The four parties backing Moderate leader Ulf Kristersson as prime minister on Sunday announced that they had agreed to keep the current Speaker, Andreas Norlén in place, when the role is put to a vote as parliament opens on Monday.

Sweden's right-wing parties agree to bring back Norlén as Speaker 

The parties won a three-seat majority over the bloc led by the incumbent Social Democrats in Sweden’s general election on September 11th, and are currently in the middle of negotiating how they will form Sweden’s next government. 

Sweden’s parliament meets at 11am for the official installation of the 349 MPs for this mandate period. The votes for the Speaker and three Deputy Speakers are the first item on the agenda, after which the parties each select their parliamentary leaders and then vote on who should chair each of the parliamentary committees. 

READ ALSO: What happens next as parliament reopens? 

In a joint press release announcing the decision, the parties also agreed that the Sweden Democrats would be given eight of the 16 chairmanships the bloc will have of parliamentary committees in the next parliament, and that MPs for all four parties would back Julia Kronlid, the Sweden Democrats’ Second Deputy Leader, as the second deputy Speaker, serving under Norlén. 

In the press release, the parties said that Norlén had over the last four years shown that he has “the necessary personal qualities and qualifications which the role requires”. 

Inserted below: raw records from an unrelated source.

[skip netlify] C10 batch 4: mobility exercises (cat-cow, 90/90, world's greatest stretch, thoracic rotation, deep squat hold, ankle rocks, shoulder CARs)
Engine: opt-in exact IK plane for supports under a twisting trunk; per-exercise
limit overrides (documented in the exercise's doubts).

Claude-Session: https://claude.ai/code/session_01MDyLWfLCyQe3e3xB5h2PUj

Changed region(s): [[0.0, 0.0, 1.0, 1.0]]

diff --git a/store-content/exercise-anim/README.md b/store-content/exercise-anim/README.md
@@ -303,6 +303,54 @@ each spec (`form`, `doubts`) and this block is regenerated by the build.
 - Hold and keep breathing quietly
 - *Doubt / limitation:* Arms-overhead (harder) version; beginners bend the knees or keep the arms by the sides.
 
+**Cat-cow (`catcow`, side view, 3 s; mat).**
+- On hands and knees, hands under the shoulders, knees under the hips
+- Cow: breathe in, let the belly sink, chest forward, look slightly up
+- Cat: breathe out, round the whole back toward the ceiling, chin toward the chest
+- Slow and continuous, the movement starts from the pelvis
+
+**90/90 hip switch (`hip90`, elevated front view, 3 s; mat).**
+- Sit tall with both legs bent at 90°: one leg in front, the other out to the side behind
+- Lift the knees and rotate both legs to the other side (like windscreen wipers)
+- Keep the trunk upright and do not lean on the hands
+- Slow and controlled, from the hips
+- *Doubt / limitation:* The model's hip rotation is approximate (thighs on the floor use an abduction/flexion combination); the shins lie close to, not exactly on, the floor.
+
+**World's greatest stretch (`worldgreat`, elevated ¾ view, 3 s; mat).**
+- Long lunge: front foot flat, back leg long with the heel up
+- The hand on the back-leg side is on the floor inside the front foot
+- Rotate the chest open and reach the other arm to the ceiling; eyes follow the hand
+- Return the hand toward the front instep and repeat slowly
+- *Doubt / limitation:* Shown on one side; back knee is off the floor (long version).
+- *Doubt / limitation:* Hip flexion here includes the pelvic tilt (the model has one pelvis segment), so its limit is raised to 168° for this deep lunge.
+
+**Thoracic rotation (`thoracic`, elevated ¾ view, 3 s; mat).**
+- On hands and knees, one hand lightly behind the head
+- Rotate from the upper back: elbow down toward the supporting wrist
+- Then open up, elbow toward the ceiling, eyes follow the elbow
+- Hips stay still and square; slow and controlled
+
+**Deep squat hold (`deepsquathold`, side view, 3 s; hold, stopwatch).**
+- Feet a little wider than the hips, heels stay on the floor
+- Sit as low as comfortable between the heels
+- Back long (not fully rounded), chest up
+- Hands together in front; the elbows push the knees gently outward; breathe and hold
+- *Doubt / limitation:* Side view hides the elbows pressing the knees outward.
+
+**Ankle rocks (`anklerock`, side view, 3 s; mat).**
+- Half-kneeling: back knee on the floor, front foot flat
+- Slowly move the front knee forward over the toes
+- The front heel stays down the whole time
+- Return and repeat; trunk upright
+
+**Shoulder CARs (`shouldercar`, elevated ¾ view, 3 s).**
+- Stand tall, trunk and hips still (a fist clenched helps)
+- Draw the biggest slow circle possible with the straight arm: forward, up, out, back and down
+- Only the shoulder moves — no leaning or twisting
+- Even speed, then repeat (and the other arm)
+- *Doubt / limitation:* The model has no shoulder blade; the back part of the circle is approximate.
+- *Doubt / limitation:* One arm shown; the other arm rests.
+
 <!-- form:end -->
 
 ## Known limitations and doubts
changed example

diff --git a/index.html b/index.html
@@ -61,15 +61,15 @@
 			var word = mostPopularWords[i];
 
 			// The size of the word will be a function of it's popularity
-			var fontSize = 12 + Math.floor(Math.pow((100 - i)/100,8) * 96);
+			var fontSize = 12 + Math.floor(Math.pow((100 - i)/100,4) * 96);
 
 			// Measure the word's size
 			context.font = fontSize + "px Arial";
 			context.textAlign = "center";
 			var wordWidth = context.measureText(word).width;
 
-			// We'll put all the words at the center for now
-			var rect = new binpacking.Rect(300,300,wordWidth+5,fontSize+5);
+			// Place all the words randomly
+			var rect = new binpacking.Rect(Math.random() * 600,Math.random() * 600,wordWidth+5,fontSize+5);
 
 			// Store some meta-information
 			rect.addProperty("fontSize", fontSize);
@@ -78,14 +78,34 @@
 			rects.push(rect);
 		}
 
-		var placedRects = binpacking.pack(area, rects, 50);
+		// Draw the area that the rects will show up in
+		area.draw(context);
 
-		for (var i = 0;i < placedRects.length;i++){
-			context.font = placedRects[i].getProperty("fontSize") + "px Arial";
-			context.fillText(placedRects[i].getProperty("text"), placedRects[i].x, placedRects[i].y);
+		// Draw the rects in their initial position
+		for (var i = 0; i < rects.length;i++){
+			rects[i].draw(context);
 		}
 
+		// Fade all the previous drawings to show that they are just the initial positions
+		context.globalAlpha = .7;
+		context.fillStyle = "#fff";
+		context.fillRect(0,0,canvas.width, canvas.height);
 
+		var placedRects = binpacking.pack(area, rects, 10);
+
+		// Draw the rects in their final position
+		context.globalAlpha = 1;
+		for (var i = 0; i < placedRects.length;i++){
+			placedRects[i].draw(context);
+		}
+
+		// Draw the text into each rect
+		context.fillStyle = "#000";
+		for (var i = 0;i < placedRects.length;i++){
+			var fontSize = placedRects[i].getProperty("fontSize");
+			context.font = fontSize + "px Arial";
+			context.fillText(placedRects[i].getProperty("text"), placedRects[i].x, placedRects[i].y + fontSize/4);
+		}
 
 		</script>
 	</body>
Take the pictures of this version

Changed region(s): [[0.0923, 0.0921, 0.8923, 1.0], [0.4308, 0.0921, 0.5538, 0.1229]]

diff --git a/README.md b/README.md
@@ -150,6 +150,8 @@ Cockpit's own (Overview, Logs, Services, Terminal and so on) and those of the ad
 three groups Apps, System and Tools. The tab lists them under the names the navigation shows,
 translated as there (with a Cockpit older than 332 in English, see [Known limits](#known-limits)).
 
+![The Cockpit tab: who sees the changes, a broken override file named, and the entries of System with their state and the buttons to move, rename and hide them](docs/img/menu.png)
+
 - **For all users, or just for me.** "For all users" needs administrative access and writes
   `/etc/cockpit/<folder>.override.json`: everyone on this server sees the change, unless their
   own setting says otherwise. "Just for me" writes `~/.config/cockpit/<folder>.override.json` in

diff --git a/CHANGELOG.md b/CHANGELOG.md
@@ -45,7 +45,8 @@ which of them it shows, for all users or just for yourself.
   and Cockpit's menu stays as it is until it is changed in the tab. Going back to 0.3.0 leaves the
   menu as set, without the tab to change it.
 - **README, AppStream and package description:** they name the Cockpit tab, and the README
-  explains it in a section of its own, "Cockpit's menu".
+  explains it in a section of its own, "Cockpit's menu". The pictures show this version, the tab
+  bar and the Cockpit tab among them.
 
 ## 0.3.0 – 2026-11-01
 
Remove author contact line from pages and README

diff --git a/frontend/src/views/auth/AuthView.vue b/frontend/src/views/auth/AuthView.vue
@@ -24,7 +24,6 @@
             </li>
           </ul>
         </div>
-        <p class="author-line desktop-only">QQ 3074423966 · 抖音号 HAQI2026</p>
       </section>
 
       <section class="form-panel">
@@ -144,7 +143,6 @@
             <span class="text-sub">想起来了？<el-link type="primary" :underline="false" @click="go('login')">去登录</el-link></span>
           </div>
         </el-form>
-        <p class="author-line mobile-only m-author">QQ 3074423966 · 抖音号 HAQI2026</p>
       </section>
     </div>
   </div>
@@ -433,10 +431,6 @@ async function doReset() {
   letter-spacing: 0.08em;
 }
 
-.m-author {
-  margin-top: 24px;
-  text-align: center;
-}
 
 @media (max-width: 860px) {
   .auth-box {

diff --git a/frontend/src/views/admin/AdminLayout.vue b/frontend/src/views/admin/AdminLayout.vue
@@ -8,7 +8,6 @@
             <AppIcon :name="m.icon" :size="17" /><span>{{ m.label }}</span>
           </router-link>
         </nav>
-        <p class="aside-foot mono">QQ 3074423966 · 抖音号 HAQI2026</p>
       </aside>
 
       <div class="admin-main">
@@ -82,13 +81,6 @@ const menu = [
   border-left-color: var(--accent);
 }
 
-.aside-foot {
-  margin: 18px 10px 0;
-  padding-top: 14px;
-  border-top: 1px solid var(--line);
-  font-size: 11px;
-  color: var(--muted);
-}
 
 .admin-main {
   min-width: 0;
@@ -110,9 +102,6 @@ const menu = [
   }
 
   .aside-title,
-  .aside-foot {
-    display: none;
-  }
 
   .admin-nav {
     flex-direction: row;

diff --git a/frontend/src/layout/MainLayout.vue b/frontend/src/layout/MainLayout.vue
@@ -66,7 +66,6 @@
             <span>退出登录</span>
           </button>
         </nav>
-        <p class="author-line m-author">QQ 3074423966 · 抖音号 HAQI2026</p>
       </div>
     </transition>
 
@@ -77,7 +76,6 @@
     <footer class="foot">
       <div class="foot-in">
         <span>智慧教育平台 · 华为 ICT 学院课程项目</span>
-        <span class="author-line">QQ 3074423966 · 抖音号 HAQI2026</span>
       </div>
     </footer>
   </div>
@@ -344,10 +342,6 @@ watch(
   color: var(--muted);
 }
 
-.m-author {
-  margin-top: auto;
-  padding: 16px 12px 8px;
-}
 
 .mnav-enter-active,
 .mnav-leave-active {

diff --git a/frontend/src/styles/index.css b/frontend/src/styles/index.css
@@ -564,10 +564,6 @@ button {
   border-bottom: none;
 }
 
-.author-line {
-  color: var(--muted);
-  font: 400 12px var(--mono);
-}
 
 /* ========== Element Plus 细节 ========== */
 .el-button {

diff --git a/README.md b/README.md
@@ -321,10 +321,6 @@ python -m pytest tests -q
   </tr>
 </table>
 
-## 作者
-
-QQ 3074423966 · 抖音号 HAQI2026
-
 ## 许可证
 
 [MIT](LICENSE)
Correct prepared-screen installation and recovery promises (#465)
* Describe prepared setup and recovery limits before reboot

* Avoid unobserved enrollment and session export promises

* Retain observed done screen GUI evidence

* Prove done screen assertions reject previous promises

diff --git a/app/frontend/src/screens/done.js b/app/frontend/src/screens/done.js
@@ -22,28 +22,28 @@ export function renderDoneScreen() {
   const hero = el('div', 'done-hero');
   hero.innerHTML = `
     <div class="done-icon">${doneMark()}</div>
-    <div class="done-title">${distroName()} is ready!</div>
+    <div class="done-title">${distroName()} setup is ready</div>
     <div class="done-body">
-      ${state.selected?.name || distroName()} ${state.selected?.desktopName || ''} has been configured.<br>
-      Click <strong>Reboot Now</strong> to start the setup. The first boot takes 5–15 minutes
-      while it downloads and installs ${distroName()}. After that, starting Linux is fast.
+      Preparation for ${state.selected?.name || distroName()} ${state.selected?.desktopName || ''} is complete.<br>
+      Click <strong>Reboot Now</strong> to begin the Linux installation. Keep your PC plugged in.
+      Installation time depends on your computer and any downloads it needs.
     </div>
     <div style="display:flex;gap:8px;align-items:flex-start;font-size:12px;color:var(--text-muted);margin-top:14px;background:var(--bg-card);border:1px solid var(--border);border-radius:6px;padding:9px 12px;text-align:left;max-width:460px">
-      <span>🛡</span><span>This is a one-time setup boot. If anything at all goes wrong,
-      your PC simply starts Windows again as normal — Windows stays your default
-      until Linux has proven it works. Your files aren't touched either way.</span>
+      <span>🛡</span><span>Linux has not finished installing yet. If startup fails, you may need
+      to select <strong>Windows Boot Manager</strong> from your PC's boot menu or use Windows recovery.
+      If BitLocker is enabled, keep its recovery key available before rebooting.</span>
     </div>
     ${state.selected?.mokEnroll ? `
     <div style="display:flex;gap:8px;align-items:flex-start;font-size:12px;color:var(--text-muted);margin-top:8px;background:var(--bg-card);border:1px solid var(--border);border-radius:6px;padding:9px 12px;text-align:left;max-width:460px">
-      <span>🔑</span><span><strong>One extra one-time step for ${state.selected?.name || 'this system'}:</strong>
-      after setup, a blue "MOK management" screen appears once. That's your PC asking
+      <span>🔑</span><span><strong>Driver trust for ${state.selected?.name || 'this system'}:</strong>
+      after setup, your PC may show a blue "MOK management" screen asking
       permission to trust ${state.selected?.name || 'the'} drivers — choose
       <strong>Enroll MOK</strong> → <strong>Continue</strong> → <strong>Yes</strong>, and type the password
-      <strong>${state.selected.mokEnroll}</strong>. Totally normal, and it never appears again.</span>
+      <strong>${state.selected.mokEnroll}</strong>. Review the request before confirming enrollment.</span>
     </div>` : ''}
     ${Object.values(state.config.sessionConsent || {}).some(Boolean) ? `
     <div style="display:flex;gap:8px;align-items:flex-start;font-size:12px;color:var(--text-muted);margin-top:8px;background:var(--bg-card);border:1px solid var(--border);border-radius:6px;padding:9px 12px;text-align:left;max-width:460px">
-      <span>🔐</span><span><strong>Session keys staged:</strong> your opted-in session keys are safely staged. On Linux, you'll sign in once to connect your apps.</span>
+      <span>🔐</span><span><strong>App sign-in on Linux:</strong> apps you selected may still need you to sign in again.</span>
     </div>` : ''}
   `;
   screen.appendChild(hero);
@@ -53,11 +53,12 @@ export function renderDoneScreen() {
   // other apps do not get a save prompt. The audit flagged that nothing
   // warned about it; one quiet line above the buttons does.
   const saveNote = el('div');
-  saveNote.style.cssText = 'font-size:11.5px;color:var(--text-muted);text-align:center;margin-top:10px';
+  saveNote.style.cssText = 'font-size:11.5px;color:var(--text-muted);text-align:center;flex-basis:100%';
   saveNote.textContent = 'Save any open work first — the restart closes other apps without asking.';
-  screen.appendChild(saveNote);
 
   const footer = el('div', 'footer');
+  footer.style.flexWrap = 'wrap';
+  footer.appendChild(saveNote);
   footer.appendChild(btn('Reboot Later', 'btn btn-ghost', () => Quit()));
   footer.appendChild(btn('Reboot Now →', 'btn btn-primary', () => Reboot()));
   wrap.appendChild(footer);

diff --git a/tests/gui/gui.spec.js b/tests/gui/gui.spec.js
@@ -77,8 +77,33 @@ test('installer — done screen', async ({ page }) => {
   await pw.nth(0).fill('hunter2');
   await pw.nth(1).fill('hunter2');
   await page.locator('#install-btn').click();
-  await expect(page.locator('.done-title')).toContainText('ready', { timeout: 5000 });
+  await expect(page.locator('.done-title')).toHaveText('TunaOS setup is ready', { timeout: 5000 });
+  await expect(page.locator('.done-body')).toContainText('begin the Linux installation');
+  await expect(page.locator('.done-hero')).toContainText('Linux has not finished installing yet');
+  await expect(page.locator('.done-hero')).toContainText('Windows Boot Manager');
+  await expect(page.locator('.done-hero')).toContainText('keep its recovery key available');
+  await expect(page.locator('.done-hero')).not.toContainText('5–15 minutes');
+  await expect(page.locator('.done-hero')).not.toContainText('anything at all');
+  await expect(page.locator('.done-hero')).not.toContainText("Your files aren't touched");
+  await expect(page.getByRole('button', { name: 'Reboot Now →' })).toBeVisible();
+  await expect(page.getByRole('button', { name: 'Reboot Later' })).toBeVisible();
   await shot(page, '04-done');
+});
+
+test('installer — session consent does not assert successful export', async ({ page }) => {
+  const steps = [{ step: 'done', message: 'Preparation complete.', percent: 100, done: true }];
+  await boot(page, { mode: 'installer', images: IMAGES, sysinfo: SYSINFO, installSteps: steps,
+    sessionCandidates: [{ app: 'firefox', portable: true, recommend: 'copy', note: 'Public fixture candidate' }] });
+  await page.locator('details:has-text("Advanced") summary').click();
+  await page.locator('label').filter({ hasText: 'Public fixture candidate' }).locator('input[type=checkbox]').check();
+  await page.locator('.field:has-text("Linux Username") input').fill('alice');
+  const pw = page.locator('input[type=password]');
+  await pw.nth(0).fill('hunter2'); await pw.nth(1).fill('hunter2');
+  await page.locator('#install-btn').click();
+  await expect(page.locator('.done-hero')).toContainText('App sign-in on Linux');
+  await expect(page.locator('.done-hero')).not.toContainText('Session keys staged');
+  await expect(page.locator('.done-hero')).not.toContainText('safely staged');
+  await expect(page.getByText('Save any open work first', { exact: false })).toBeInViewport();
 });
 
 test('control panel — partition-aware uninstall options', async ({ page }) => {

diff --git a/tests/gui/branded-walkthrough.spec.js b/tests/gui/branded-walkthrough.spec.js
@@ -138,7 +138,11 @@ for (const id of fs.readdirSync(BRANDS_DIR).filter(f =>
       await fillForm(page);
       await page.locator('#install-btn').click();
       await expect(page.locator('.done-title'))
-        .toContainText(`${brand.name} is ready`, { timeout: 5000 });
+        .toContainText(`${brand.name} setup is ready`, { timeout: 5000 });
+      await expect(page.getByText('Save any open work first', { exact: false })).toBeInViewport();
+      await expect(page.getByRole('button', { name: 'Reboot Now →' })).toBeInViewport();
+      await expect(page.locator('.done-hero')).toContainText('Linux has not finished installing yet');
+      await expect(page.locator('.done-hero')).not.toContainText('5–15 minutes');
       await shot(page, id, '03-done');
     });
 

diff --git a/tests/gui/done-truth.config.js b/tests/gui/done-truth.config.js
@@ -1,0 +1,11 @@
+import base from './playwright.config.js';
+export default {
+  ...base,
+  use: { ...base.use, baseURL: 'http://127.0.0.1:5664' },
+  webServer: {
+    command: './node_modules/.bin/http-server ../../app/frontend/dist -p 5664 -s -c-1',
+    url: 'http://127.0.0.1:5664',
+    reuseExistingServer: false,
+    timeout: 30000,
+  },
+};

The decision to retain Norlén, who presided over the 134 days of talks and parliamentary votes that led to the January Agreement in 2019, was praised by Social Democrat leader Magdalena Andersson. 

Norlén, she said in a statement, had “managed his responsibilities well over the past four years and been a good representative of Sweden’s Riksdag.” 

The decision to appoint Kronlid was opposed by both the Left Party and the Green Party, who said that she supported tightening abortion legislation, and did not believe in evolution.

The Green Party’s joint leader Märta Stenevi said that her party “did not have confidence in Julia Kronlid”, pointing to an interview she gave in 2014 when she said she did not believe that humans were descended from apes.

The party has proposed its finance spokesperson Janine Alm Ericson as a rival candidate. 

The Left Party said it was planning to vote for the Centre Party’s candidate for the post second deputy Speaker in the hope of blocking Kronlid as a candidate.